**Brief**: What is needed is a faithful copy of all the entries, with no pictures in it.

**Modification records**:
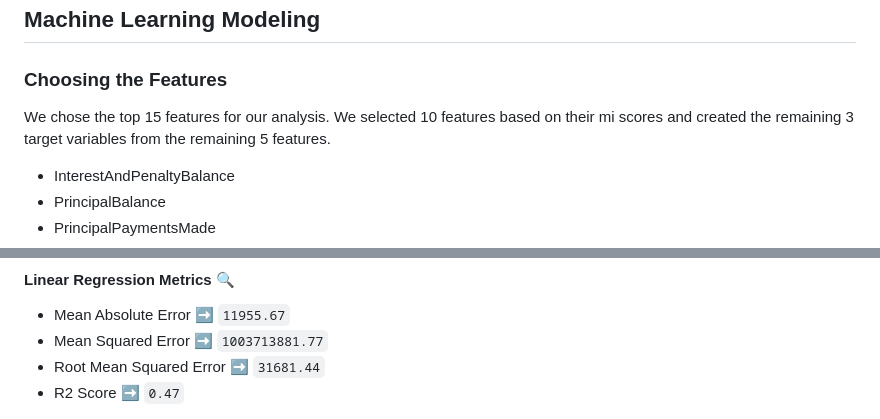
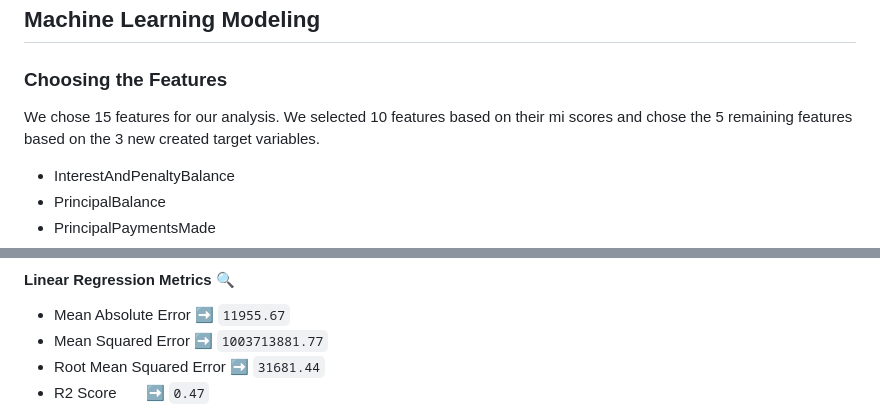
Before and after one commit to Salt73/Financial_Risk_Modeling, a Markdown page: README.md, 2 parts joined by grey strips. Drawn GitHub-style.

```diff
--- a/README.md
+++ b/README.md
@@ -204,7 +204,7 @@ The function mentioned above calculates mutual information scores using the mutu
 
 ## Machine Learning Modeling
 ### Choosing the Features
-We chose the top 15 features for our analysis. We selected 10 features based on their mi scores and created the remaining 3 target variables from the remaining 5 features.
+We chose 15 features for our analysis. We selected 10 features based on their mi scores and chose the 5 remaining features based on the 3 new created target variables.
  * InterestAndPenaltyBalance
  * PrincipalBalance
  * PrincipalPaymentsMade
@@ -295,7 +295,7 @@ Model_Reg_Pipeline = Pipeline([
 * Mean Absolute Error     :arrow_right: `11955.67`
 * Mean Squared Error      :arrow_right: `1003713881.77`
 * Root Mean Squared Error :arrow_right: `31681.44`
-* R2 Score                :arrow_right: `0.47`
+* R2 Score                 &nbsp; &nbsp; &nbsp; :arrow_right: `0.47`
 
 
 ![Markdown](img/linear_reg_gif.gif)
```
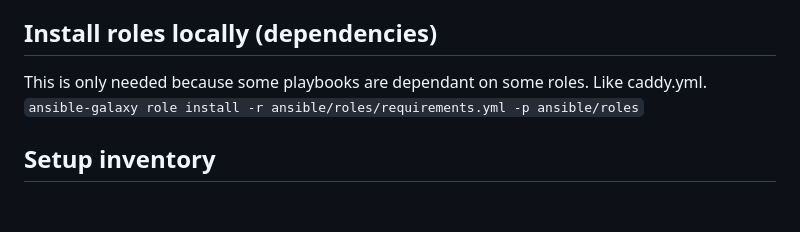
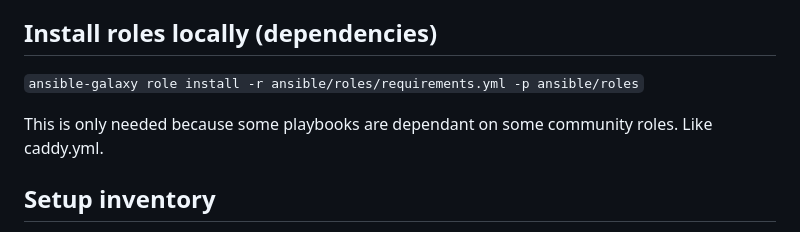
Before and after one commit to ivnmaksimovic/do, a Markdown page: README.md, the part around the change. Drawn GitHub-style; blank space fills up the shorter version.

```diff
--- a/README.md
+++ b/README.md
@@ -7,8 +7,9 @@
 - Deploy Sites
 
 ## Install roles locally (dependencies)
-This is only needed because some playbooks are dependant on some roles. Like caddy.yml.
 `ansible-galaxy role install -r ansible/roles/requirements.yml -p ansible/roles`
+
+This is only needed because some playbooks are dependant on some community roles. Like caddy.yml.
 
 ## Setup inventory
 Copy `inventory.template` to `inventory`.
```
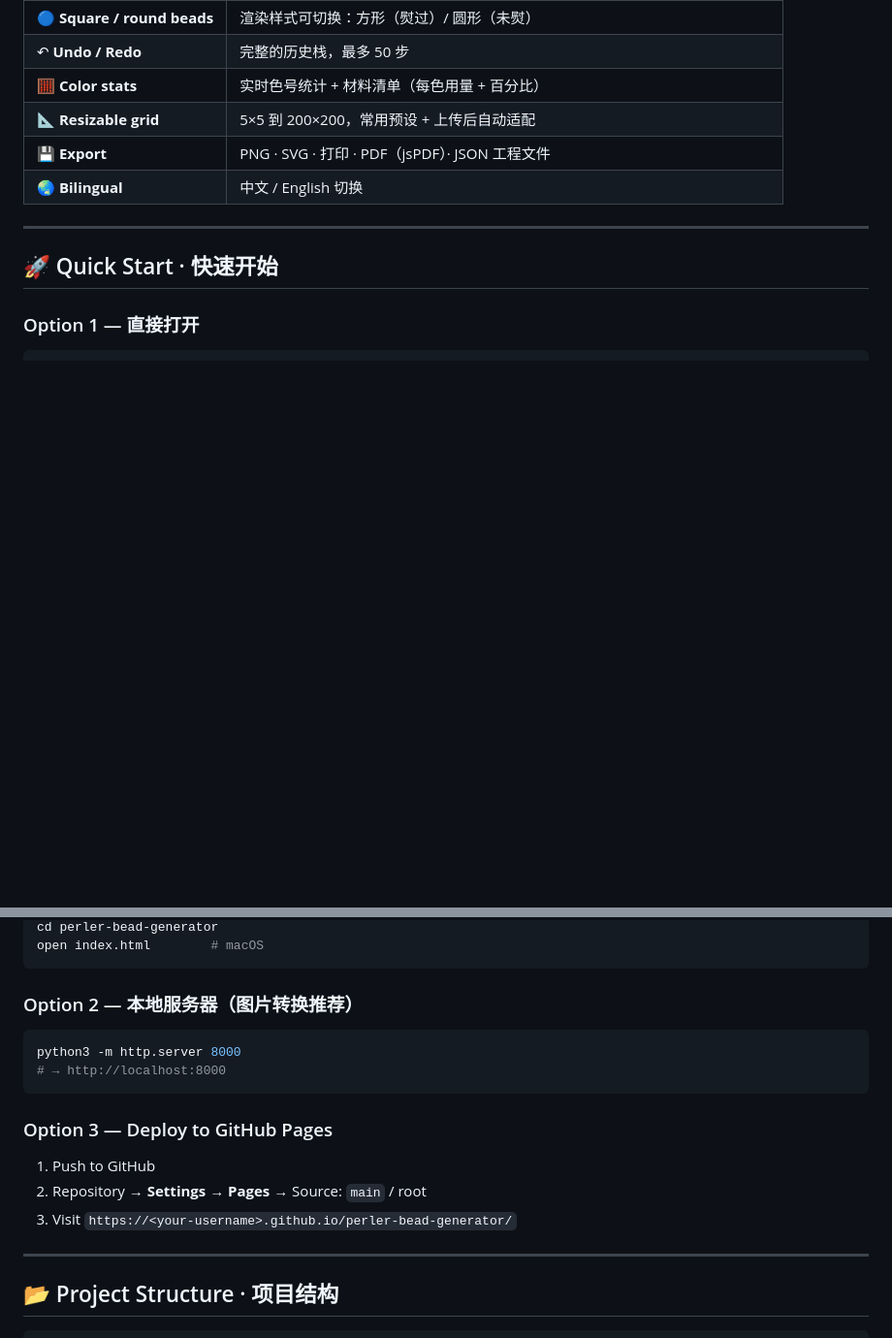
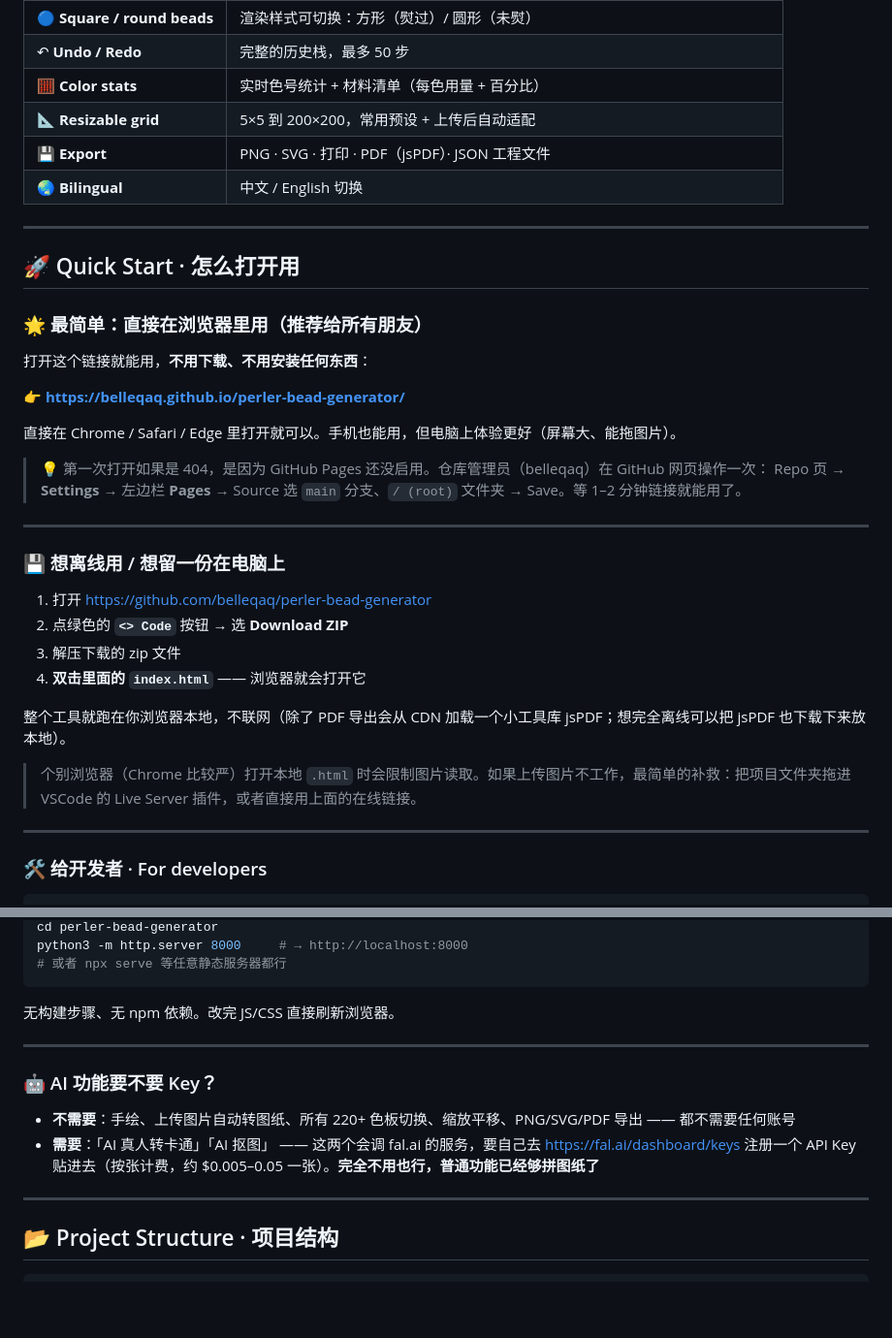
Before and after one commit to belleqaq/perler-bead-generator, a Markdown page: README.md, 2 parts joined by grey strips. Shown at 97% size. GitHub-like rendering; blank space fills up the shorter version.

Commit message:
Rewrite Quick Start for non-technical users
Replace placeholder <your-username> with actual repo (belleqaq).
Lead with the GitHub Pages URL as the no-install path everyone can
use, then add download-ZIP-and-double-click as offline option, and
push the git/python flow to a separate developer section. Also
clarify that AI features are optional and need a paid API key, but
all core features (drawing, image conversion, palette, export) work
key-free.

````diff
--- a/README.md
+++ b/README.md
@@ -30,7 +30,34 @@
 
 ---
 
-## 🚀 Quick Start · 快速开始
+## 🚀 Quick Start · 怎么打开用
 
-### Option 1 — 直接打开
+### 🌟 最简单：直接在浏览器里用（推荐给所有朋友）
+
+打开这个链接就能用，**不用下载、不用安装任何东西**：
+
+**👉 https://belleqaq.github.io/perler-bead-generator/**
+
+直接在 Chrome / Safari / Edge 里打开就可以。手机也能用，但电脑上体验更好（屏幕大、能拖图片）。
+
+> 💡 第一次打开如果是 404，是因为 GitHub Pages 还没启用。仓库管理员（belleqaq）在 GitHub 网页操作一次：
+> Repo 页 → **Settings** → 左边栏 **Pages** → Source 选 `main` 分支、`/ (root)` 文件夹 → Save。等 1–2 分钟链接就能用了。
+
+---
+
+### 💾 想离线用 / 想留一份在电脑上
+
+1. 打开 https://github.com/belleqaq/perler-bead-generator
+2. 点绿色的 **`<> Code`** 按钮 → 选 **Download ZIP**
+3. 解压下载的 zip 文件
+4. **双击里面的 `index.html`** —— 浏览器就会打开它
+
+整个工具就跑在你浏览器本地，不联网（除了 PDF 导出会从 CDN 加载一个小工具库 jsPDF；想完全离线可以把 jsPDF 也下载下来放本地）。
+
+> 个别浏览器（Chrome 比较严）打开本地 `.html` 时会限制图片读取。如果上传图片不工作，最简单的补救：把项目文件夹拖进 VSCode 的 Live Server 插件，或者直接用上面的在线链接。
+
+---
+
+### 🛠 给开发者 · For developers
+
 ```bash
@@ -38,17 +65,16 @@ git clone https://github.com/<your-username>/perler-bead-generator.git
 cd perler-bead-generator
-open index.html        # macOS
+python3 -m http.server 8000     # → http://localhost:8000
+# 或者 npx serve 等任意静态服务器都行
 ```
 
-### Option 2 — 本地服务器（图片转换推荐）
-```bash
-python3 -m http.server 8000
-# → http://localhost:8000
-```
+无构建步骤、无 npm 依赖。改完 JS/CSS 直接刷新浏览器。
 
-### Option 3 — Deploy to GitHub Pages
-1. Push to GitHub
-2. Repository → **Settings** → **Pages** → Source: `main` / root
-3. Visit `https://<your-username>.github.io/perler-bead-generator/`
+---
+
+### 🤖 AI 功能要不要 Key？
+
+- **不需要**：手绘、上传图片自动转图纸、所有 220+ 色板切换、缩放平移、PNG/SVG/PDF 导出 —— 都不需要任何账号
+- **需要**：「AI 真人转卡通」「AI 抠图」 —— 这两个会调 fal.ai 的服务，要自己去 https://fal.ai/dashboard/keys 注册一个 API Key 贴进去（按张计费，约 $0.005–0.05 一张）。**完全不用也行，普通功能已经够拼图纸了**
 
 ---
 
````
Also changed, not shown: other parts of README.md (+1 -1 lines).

**Task solution**:
Before and after one commit to Salt73/Financial_Risk_Modeling, a Markdown page: README.md, 2 parts joined by grey strips. Drawn GitHub-style.

```diff
--- a/README.md
+++ b/README.md
@@ -204,7 +204,7 @@ The function mentioned above calculates mutual information scores using the mutu
 
 ## Machine Learning Modeling
 ### Choosing the Features
-We chose the top 15 features for our analysis. We selected 10 features based on their mi scores and created the remaining 3 target variables from the remaining 5 features.
+We chose 15 features for our analysis. We selected 10 features based on their mi scores and chose the 5 remaining features based on the 3 new created target variables.
  * InterestAndPenaltyBalance
  * PrincipalBalance
  * PrincipalPaymentsMade
@@ -295,7 +295,7 @@ Model_Reg_Pipeline = Pipeline([
 * Mean Absolute Error     :arrow_right: `11955.67`
 * Mean Squared Error      :arrow_right: `1003713881.77`
 * Root Mean Squared Error :arrow_right: `31681.44`
-* R2 Score                :arrow_right: `0.47`
+* R2 Score                 &nbsp; &nbsp; &nbsp; :arrow_right: `0.47`
 
 
 ![Markdown](img/linear_reg_gif.gif)
```
Before and after one commit to ivnmaksimovic/do, a Markdown page: README.md, the part around the change. Drawn GitHub-style; blank space fills up the shorter version.

```diff
--- a/README.md
+++ b/README.md
@@ -7,8 +7,9 @@
 - Deploy Sites
 
 ## Install roles locally (dependencies)
-This is only needed because some playbooks are dependant on some roles. Like caddy.yml.
 `ansible-galaxy role install -r ansible/roles/requirements.yml -p ansible/roles`
+
+This is only needed because some playbooks are dependant on some community roles. Like caddy.yml.
 
 ## Setup inventory
 Copy `inventory.template` to `inventory`.
```
Before and after one commit to belleqaq/perler-bead-generator, a Markdown page: README.md, 2 parts joined by grey strips. Shown at 97% size. GitHub-like rendering; blank space fills up the shorter version.

Commit message:
Rewrite Quick Start for non-technical users
Replace placeholder <your-username> with actual repo (belleqaq).
Lead with the GitHub Pages URL as the no-install path everyone can
use, then add download-ZIP-and-double-click as offline option, and
push the git/python flow to a separate developer section. Also
clarify that AI features are optional and need a paid API key, but
all core features (drawing, image conversion, palette, export) work
key-free.

````diff
--- a/README.md
+++ b/README.md
@@ -30,7 +30,34 @@
 
 ---
 
-## 🚀 Quick Start · 快速开始
+## 🚀 Quick Start · 怎么打开用
 
-### Option 1 — 直接打开
+### 🌟 最简单：直接在浏览器里用（推荐给所有朋友）
+
+打开这个链接就能用，**不用下载、不用安装任何东西**：
+
+**👉 https://belleqaq.github.io/perler-bead-generator/**
+
+直接在 Chrome / Safari / Edge 里打开就可以。手机也能用，但电脑上体验更好（屏幕大、能拖图片）。
+
+> 💡 第一次打开如果是 404，是因为 GitHub Pages 还没启用。仓库管理员（belleqaq）在 GitHub 网页操作一次：
+> Repo 页 → **Settings** → 左边栏 **Pages** → Source 选 `main` 分支、`/ (root)` 文件夹 → Save。等 1–2 分钟链接就能用了。
+
+---
+
+### 💾 想离线用 / 想留一份在电脑上
+
+1. 打开 https://github.com/belleqaq/perler-bead-generator
+2. 点绿色的 **`<> Code`** 按钮 → 选 **Download ZIP**
+3. 解压下载的 zip 文件
+4. **双击里面的 `index.html`** —— 浏览器就会打开它
+
+整个工具就跑在你浏览器本地，不联网（除了 PDF 导出会从 CDN 加载一个小工具库 jsPDF；想完全离线可以把 jsPDF 也下载下来放本地）。
+
+> 个别浏览器（Chrome 比较严）打开本地 `.html` 时会限制图片读取。如果上传图片不工作，最简单的补救：把项目文件夹拖进 VSCode 的 Live Server 插件，或者直接用上面的在线链接。
+
+---
+
+### 🛠 给开发者 · For developers
+
 ```bash
@@ -38,17 +65,16 @@ git clone https://github.com/<your-username>/perler-bead-generator.git
 cd perler-bead-generator
-open index.html        # macOS
+python3 -m http.server 8000     # → http://localhost:8000
+# 或者 npx serve 等任意静态服务器都行
 ```
 
-### Option 2 — 本地服务器（图片转换推荐）
-```bash
-python3 -m http.server 8000
-# → http://localhost:8000
-```
+无构建步骤、无 npm 依赖。改完 JS/CSS 直接刷新浏览器。
 
-### Option 3 — Deploy to GitHub Pages
-1. Push to GitHub
-2. Repository → **Settings** → **Pages** → Source: `main` / root
-3. Visit `https://<your-username>.github.io/perler-bead-generator/`
+---
+
+### 🤖 AI 功能要不要 Key？
+
+- **不需要**：手绘、上传图片自动转图纸、所有 220+ 色板切换、缩放平移、PNG/SVG/PDF 导出 —— 都不需要任何账号
+- **需要**：「AI 真人转卡通」「AI 抠图」 —— 这两个会调 fal.ai 的服务，要自己去 https://fal.ai/dashboard/keys 注册一个 API Key 贴进去（按张计费，约 $0.005–0.05 一张）。**完全不用也行，普通功能已经够拼图纸了**
 
 ---
 
````
Also changed, not shown: other parts of README.md (+1 -1 lines).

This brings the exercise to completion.